Exercise goal: Show, from the records below, all lines that contain the word "Island".

Records for this task:
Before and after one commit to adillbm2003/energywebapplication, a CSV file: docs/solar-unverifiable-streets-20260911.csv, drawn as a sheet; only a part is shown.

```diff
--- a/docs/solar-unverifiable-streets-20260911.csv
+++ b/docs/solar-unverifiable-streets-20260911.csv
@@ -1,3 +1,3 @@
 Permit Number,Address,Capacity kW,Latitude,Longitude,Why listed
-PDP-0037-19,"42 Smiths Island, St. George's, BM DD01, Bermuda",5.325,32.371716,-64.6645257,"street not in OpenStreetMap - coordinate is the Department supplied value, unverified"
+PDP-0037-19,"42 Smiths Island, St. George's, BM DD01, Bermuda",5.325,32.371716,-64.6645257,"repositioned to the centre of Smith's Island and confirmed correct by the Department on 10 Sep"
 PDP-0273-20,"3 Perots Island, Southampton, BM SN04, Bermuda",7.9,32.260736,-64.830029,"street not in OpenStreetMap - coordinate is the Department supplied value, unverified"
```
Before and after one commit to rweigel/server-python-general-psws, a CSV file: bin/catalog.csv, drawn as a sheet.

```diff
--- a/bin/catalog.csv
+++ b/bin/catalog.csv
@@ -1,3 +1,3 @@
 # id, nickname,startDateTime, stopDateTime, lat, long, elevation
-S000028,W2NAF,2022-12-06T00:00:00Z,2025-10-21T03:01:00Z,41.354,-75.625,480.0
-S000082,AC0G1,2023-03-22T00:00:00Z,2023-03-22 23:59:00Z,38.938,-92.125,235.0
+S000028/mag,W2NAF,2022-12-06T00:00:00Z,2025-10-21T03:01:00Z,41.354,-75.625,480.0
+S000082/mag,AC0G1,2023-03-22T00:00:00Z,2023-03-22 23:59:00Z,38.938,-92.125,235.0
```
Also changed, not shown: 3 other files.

Expected output:
-PDP-0037-19,"42 Smiths Island, St. George's, BM DD01, Bermuda",5.325,32.371716,-64.6645257,"street not in OpenStreetMap - coordinate is the Department supplied value, unverified"
+PDP-0037-19,"42 Smiths Island, St. George's, BM DD01, Bermuda",5.325,32.371716,-64.6645257,"repositioned to the centre of Smith's Island and confirmed correct by the Department on 10 Sep"
 PDP-0273-20,"3 Perots Island, Southampton, BM SN04, Bermuda",7.9,32.260736,-64.830029,"street not in OpenStreetMap - coordinate is the Department supplied value, unverified"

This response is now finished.